Light work

This wind-up flashlight kit was designed in collaboration with its intended users.

Social enterprise Ambessa Play has collaborated with Pentagram partner and industrial designer Jon Marshall to design a DIY flashlight for kids. With 10 separate components and 16 build steps, the DIY kit turns learning about kinetic energy and electronic components into a hands-on adventure.

Ambessa Play, a London-based social enterprise founded by Sara Berkai, creates science, technology, engineering and mathematics (STEM) toy kits and workshops that support children around the world to learn and develop through play. The idea to create a ‘useful toy’ came to Berkai in 2019 while she was running STEM workshops and volunteering with children in Eritrea in East Africa. It was here that the children proposed a light instead of other projects like radios: ‘If we don’t have light, it’s more helpful to actually learn how to make a light.’
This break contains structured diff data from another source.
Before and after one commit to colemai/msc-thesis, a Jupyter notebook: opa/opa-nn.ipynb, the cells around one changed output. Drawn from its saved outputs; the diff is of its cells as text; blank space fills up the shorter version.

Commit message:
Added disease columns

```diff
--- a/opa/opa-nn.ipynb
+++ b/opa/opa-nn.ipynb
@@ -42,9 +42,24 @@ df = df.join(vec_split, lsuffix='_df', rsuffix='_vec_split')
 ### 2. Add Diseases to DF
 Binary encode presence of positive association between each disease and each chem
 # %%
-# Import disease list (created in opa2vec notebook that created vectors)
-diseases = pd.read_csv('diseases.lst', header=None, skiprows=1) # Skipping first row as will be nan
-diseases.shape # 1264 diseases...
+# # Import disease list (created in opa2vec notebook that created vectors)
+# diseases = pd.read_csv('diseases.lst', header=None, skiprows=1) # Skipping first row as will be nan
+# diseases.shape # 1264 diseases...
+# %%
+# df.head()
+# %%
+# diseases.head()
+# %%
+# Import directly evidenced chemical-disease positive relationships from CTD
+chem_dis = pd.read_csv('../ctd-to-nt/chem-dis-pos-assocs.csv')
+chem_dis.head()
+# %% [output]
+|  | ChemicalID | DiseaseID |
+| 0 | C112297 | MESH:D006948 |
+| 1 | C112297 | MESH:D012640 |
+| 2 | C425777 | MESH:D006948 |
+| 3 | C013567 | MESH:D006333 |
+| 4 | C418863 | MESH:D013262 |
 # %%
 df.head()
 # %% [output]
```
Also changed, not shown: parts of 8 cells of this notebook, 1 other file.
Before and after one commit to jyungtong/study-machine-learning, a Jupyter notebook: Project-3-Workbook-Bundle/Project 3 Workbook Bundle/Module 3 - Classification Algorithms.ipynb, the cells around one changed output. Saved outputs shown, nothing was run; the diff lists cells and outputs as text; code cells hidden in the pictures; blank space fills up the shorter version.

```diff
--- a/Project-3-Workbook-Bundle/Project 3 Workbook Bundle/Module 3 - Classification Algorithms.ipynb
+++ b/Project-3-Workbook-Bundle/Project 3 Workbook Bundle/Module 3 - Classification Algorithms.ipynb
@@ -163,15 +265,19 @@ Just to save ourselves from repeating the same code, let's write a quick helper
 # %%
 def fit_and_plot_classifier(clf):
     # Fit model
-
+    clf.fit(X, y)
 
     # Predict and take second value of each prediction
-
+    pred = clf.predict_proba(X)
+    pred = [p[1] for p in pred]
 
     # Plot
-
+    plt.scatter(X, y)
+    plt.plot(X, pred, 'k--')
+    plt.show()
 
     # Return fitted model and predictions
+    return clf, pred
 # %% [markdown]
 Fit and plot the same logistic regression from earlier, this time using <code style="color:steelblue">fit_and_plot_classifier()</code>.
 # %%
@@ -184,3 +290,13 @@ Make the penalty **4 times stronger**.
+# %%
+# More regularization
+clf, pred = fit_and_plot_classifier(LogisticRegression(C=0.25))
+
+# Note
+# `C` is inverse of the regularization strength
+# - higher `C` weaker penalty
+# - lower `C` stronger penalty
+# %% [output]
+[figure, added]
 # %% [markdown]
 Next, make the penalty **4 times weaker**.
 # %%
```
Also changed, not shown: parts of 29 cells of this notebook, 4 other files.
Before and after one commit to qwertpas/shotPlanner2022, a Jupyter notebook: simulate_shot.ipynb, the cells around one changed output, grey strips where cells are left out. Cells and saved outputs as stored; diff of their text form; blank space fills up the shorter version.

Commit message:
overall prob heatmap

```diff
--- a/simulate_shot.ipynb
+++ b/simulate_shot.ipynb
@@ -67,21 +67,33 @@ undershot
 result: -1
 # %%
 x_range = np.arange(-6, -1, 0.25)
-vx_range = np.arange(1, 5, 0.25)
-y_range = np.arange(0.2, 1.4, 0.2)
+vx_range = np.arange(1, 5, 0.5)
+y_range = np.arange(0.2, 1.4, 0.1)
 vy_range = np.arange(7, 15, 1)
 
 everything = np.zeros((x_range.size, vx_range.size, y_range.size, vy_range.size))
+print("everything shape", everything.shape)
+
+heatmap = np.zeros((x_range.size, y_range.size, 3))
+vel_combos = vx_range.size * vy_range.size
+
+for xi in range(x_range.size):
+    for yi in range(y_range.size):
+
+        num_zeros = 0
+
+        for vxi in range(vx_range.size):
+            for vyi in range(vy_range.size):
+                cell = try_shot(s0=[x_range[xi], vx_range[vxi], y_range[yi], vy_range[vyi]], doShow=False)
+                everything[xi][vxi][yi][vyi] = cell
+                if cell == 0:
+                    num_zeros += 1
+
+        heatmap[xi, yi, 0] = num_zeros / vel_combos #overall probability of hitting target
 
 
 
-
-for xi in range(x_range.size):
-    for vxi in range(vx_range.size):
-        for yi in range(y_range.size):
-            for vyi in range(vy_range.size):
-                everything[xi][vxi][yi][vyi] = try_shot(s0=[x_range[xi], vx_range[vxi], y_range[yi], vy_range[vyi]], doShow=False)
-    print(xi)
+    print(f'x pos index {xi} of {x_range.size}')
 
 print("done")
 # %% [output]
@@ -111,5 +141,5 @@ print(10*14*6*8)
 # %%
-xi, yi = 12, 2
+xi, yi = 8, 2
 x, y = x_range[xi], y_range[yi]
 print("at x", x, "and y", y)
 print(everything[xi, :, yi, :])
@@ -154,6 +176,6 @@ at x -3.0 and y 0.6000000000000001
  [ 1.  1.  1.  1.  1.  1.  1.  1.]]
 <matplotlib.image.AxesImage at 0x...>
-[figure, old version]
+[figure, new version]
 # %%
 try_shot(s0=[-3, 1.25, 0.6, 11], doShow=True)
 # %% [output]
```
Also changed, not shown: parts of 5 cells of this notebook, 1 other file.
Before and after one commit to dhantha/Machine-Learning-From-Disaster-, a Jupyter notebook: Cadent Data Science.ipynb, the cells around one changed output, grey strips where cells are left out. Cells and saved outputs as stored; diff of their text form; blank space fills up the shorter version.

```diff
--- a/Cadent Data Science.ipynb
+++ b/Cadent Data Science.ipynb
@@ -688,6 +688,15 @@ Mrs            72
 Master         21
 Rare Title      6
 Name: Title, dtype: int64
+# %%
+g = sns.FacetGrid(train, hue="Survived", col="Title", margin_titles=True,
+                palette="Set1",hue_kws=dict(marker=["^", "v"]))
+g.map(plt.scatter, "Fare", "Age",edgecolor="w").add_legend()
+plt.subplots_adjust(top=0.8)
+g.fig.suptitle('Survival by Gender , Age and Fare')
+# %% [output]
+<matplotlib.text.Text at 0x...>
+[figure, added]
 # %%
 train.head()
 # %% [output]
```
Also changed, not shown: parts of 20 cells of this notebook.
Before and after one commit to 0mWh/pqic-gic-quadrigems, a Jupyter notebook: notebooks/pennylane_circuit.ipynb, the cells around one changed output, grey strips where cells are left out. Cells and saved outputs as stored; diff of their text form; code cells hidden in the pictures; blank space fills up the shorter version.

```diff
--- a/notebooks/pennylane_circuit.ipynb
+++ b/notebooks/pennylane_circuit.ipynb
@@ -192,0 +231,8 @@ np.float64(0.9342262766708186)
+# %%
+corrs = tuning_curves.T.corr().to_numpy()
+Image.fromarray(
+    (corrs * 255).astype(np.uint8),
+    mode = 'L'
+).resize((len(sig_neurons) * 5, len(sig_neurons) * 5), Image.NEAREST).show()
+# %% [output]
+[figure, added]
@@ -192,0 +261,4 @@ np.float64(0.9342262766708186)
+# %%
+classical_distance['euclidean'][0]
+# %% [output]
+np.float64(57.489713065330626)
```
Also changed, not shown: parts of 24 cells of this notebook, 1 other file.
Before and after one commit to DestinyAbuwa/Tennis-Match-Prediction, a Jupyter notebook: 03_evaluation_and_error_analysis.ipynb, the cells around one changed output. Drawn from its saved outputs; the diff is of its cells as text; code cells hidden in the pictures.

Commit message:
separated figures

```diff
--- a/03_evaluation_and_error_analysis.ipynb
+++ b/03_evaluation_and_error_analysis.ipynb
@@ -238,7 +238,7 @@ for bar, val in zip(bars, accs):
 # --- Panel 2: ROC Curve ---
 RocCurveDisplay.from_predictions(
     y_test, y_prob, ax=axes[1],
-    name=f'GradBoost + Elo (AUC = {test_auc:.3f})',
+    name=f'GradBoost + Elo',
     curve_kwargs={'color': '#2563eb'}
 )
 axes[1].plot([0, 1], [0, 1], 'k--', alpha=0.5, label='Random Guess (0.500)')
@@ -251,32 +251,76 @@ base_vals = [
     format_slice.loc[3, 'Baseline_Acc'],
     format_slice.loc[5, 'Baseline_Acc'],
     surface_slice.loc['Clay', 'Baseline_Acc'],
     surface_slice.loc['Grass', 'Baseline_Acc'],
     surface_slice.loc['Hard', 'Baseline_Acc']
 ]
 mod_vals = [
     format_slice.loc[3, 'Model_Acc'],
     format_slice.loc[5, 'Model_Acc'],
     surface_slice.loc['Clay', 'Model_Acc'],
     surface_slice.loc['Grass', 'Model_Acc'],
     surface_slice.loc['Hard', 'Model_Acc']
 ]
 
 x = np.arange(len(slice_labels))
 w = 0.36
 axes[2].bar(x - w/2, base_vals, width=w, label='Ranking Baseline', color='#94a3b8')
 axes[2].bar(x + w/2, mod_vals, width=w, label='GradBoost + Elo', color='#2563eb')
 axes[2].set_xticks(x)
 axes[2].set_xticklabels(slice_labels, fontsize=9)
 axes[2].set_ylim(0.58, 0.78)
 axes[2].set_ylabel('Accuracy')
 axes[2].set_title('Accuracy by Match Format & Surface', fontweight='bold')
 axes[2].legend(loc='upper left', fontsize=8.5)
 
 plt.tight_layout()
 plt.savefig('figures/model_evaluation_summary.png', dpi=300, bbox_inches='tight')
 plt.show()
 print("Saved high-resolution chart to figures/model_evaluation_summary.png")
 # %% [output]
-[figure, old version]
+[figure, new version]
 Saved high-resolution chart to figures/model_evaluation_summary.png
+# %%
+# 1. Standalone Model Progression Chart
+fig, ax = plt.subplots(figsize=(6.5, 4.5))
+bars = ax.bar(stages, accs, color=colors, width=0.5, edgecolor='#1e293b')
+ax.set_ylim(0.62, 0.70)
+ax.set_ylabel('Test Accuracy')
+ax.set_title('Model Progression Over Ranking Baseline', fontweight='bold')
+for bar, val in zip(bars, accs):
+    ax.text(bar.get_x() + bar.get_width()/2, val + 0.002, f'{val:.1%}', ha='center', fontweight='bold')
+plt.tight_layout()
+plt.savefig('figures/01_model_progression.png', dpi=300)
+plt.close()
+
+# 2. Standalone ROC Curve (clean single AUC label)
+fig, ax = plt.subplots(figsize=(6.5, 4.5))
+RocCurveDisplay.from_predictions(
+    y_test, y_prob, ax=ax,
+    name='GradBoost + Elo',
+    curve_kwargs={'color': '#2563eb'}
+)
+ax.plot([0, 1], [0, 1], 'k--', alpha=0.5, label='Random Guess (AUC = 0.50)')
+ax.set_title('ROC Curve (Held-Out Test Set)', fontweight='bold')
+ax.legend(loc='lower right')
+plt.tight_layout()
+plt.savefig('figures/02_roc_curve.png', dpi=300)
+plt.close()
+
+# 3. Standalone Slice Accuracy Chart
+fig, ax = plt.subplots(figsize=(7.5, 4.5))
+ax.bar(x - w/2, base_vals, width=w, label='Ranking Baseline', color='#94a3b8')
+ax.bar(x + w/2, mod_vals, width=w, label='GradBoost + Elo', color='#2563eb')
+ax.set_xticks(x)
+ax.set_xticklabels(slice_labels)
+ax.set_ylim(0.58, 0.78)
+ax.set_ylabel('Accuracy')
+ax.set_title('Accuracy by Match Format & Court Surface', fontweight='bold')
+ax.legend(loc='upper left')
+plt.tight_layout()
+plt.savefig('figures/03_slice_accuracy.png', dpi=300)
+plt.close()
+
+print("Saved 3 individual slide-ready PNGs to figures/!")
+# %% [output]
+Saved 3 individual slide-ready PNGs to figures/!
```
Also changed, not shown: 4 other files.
Berkai then approached Marshall, of the independently owned multidisciplinary design studio Pentagram, to develop the industrial design of their very first kit: a DIY flashlight. With the aim of creating a distinctive, fun and attractive design that would work equally well as a STEM kit and as a usable product — particularly for displaced children — Marshall and his team paid close attention to the tactile and visual details of the project.

In order to get the ‘kid stamp of approval’, the team partnered with charities to involve children. By visiting a refugee camp in Calais, France, and regularly meeting with children via the Refugee Council, the design team was able to test numerous early design options using functional 3D prototypes. ‘Children were involved at every stage of the process as co-creators,’ said the Pentagram partner. ‘This ensured the designs were optimised for displaced children to provide a meaningful benefit for Ambessa Play’s one-to-one business model where for every kit purchased a displaced child receives one for free.’

The ‘useful toy’ is battery-free and uses a dynamo to charge a capacitor which powers the LED lamp for around fifteen minutes after one to two minutes of winding. The use of a capacitor rather than a battery makes the design more compact and avoids safety issues associated with batteries. 

Ambessa Play's product is available on Kickstarter until the end of April 2023. Visit the Kickstarter page here:


Read more

Music by design

Baby steps


Photographs: Ambessa Play, Jon Marshall.